By TODD RICHMOND
MADISON, Wis. (AP) — The Wisconsin Supreme Court heard a pair of far-reaching environmental lawsuits on Monday that could define the limits of factory farming and high-capacity well regulations and determine how far state agencies can go when interpreting state law.
The justices heard oral arguments in both cases, concluding they hinge on whether a law Republicans passed in 2011 limiting agencies’ powers trumps the Department of Natural Resources’ broad authority to protect Wisconsin’s waters.
It was unclear when the court might rule. A decision that the law limits agency discretion could force departments across state government to spend years writing new rules to give themselves the authority to impose regulations on a case-by-case basis. That could set up innumerable clashes with Republican legislators, who have the final say on agency rules and already believe the executive branch oversteps its authority.
Conservation group Clean Wisconsin filed a lawsuit in 2015 demanding the DNR enforce standards that an administrative law judge imposed on an expansion permit for Kinnard Farms in Kewaunee County. The judge imposed permit conditions that called for the farm to monitor its impact on off-site groundwater and limit the number of animals to reduce manure.
The DNR declined to enforce the standards after then-Republican Attorney General Brad Schimel advised the agency that it lacked the authority under the 2011 law, known as Act 21, that prohibits agencies from implementing or enforcing standards that aren’t explicitly laid out in statute.
Clean Wisconsin attorney Andrea Gelatt argued that other sections of state law clearly give the DNR the broad power to control pollution discharge and impose permit conditions to ensure compliance.
The farm’s attorney, Jordan Hemaidan, countered that state law doesn’t explicitly say the DNR can enforce groundwater monitoring and animal limits as required by Act 21.
“That alone should end the inquiry,” he said.
Eric McLeod, an attorney representing Republican legislators, echoed his argument.
“What Act 21 does is to say when you exercise certain authority, like in a permit, you must find the source for that authority in a statute or rule.
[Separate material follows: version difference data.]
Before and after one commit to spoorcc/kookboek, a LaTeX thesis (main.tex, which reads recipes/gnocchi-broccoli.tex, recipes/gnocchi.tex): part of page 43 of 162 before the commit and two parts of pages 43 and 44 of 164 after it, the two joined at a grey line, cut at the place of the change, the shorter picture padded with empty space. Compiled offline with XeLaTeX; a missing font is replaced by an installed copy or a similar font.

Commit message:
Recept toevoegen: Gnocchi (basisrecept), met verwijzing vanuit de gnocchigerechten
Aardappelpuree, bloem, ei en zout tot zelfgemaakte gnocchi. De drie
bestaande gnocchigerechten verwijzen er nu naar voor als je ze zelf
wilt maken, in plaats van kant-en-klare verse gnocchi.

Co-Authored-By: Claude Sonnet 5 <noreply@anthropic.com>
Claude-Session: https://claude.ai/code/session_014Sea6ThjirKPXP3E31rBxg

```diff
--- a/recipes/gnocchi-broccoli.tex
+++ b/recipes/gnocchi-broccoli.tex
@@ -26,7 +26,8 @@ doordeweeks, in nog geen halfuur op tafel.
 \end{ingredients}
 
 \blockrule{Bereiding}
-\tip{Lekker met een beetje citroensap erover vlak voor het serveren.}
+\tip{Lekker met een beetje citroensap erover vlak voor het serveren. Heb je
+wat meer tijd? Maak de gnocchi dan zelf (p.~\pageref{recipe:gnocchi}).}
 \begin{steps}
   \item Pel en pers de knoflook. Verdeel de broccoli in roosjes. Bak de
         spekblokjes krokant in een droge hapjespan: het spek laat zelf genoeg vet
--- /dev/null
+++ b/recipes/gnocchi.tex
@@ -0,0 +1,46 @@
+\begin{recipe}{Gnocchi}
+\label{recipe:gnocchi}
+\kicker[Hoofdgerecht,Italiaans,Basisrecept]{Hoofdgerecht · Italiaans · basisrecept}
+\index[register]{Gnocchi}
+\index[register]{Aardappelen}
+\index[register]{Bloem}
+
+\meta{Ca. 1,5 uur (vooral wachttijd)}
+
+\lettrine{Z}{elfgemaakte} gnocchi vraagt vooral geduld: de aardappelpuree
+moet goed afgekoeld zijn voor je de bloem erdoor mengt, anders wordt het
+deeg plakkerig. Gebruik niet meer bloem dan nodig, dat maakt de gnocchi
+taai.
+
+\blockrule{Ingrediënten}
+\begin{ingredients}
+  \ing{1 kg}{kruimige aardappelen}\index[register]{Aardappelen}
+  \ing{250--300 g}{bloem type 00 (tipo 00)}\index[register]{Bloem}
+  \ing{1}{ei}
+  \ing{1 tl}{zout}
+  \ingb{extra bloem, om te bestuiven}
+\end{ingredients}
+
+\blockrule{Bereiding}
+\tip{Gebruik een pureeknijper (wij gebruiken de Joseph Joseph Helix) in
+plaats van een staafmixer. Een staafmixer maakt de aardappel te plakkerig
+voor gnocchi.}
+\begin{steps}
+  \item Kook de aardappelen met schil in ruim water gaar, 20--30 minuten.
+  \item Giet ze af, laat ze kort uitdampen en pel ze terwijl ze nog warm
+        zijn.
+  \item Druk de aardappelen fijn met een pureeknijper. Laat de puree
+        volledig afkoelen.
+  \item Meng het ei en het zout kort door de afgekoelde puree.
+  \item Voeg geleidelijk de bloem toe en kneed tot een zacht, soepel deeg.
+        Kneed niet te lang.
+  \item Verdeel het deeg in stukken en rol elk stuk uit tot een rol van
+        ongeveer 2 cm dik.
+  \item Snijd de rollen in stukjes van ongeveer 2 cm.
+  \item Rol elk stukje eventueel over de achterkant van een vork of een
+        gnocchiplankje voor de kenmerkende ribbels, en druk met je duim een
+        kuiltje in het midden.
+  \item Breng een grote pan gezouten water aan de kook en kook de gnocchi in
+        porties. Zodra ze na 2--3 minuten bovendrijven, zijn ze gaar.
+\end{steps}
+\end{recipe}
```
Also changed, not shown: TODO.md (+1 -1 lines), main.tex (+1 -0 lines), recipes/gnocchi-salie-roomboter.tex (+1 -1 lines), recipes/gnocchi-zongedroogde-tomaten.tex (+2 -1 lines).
It’s undisputed that those requirements (monitoring and an animal limit for Kinnard) aren’t included in any statute or rule,” McLeod said.
Justice Rebecca Dallet, a member of the court’s liberal-leaning minority, warned that under that interpretation, the DNR would have to write a new rule for every possible permit condition.
Justice Rebecca Bradley, part of the conservative majority, mused that the DNR could write a rule covering a broad swath of potential conditions, which would give farmers an idea of what they could face.
“That would give the DNR the flexibility it needs without coming as a surprise to those regulated,” she said.
Clean Wisconsin filed another lawsuit in 2016 challenging the DNR’s stance that it can’t consider the cumulative effects of high-capacity wells on area groundwater when considering well permits. The DNR also based that position on Schimel’s Act 21 opinion. But a Dane County judge in 2017 sided with Clean Wisconsin and invalidated permits for seven high-capacity wells in central Wisconsin.
McLeod argued before the high court that nothing in state law explicitly allows the DNR to review high-capacity wells’ cumulative effects. Bradley appeared to agree with him, at one point saying Act 21 represents the Legislature’s attempt to reclaim its authority over state agencies.
Carl Sinderbrand, an attorney for the Pleasant Lake Management District, argued that the DNR has a duty under the Wisconsin Constitution to protect Wisconsin’s waters and the agency can’t do that unless it considers wells’ cumulative effects.
DNR attorney Gabe Johnson-Karp pointed to a section of state law that gives the agency broad authority to do what’s necessary to protect state waters, saying that amounts to explicit authorization.
Bradley didn’t seem to buy that argument.
“You’re asking us not to give any effect to Act 21,” she said.